Anti-imperialism is a constant exercise in relinquishing our dependence on the State, organizing to subvert our exploitation, and hopefully.. someday... maybe... no pressure but pressure... eliminating capitalism and redistributing wealth and life chances. The conveniences on which we've come to rely, from gas-powered anything to plastic to smart technology, are soaked in blood. The blood of the people killed by the Imperialists' "human rights interventions" that justify occupation of other countries and gain access to raw materials; as a result of the environmental degradation of extraction, manufacturing, transportation, use, and disposal; by starvation as a result of forcibly maintained underdevelopment; by each other as we contend with the trauma of economic abuse. To rely on the conveniences used to comfort us from our exploitation is to be complicit in the violence that the Imperialist state generates in order to make such conveniences available to us. To exercise independence from the state, loosening our dependence on the conveniences it grants us, requires time, a luxury that a lot of parents, particularly those at the intersections of being black, Indigenous, poor, and/or woman, don't have. Across the board, including in our child-rearing, we're encouraged to save time to maximize our labor capacity, from spanking to microwaving meals, often with no thought about how these actions are born of our experiences as subjects of the Imperialist state and how they will shape our children's relationships with the Imperialist state. Nonetheless, I believe in us - black and indigenous peoples, women, poor people, and everybody else too. I'm a 25-year old, low-income, black, single mother with little outside support - if I can do the bit I do (which is, admittedly, far from complete independence), you can do something.
The first rule of anti-imperialist parenting is to accept that we're not raising anti-imperialists. We cannot make our children embrace anti-imperialism. In other words, the first rule of anti-imperialist parenting is to practice consent.
The denial of children's right to consent is the basis of white supremacist, patriarchal, capitalist empire-building.

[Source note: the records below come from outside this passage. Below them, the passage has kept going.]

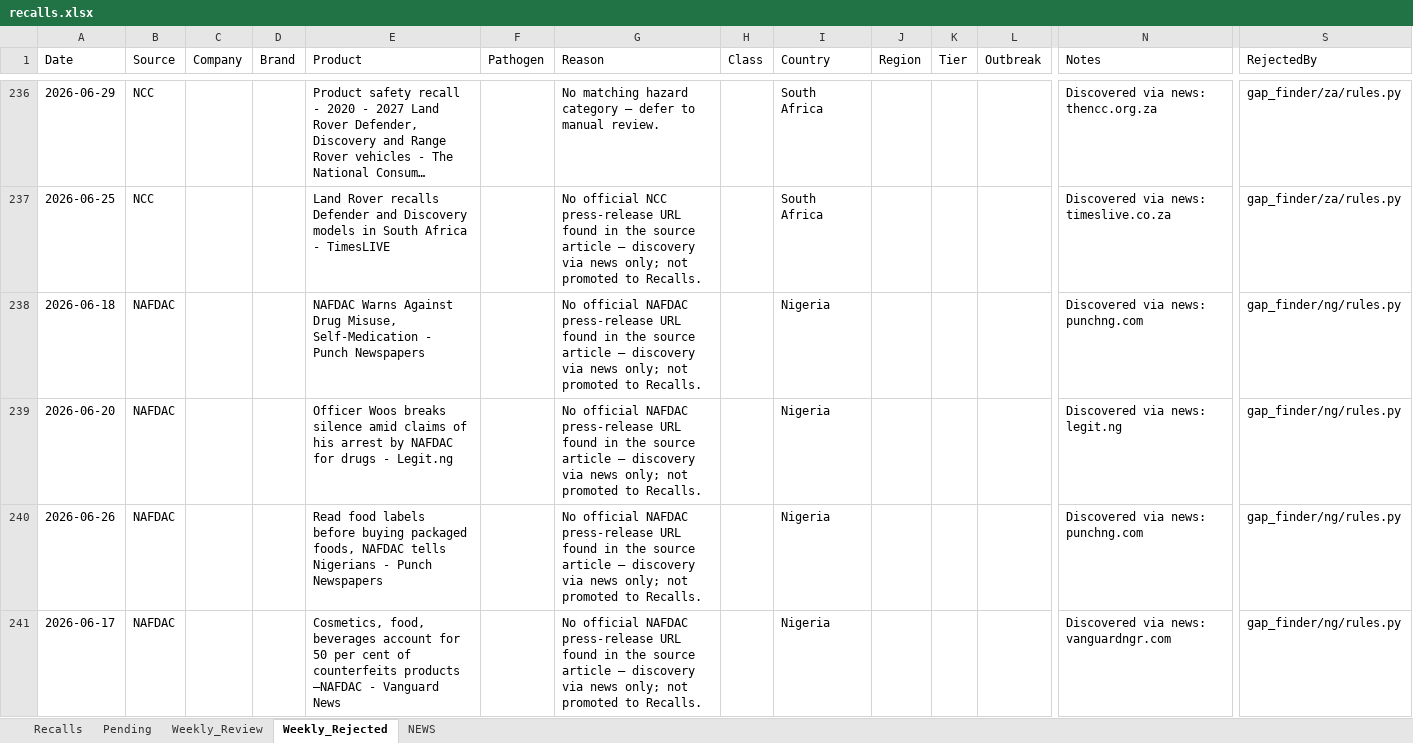
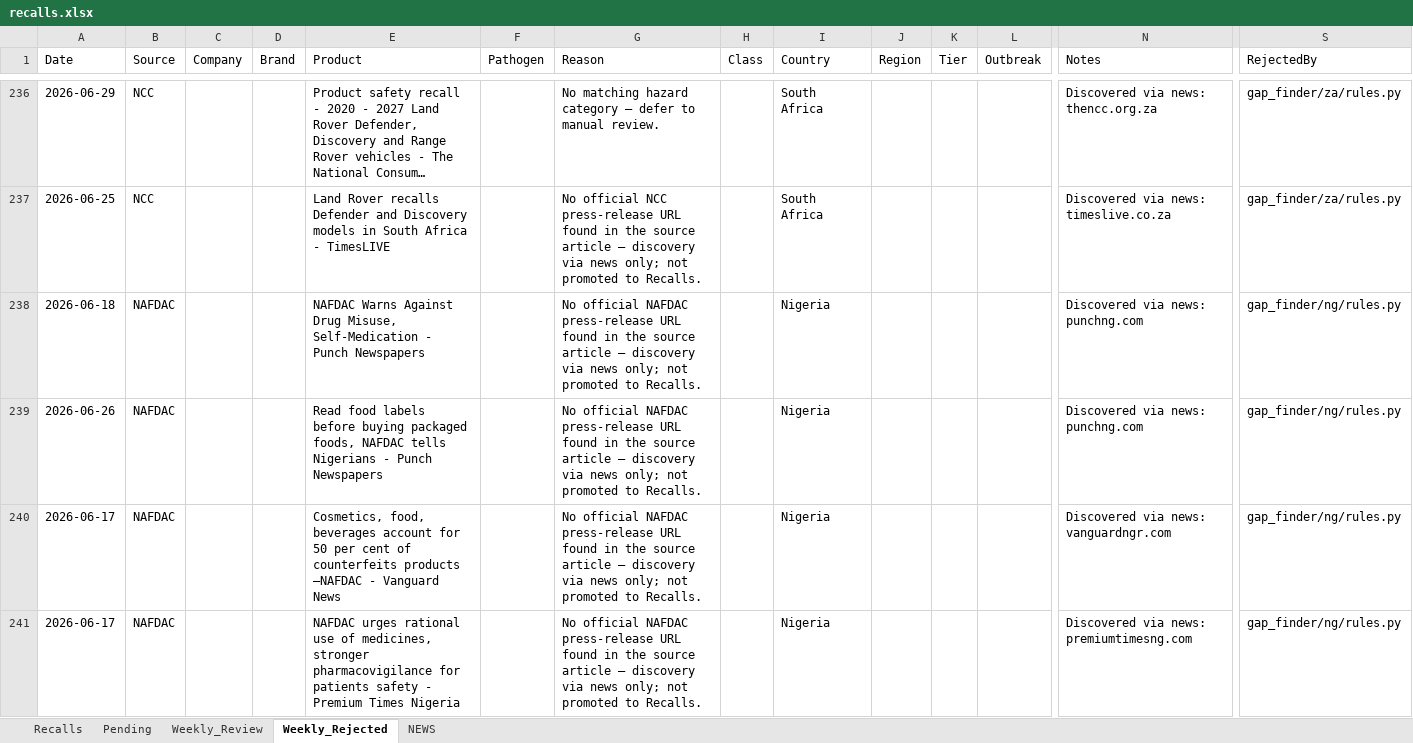
Before and after one commit to gstoforos/Food-Safety-Intelligence-System, an Excel workbook: docs/data/recalls.xlsx, sheet Weekly_Rejected, drawn as a sheet; only a part is shown, gaps mark what is left out; the shorter side is filled out with more unchanged rows; long unchanged cells end in …; values as stored, in another font and other column widths than the file's, no borders; rows hold the shown columns only; the diff covers the shown part only; the diff names each change by its address in the sheet, - before the commit and + after, or states it on an @@ line.

```diff
--- a/docs/data/recalls.xlsx (sheet Weekly_Rejected)
+++ b/docs/data/recalls.xlsx (sheet Weekly_Rejected)
-row 239: 2026-06-20 | NAFDAC |  |  | Officer Woos breaks silence amid claims of his arrest by NAFDAC for drugs - Legit.ng |  | No official NAFDAC press-release URL found in the source article — discovery via news only; not promoted to Recalls. |  | Nigeria |  |  |  | Discovered via news: legit.ng | gap_finder/ng/rules.py
```
Also changed, not shown: 1 removed row elsewhere in this sheet, sheet Pending, sheet Recalls, 1 other file.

Describing all the dark-skinned peoples of the world whom they encountered as childlike (and feminine), European colonizers justified their murders, the theft of land and resources, the erasure of cultures, and the exploitation of labor. Reclaiming consent for children (or perhaps more accurately reclaiming our ability as adults/parents to respect children's right to consent) is a fundamental prerequisite to thwarting imperialism. Parenting a child does not mean we own them and can turn them into reflections of ourselves. We do, however, wield a lot of influence, and that influence can be detrimental if we teach them in word or action that what they do or don't want doesn't matter to us, their primary caregivers, when in actuality, what they do/don't want has material consequences for people all over the world.
In the next post, I'll be writing about my experiences of consent, my approach to practicing/learning to practice consent with my ten-month old, and the decisions I've made for our family in his pre-verbal stage to minimize his complicity in the evils of imperialism (to which he most certainly did not consent yet). I'm also hoping to include ideas and experiences from parents with older children - holler at me if you'd like to share.
I feel crazy as hell for writing this. But I like it.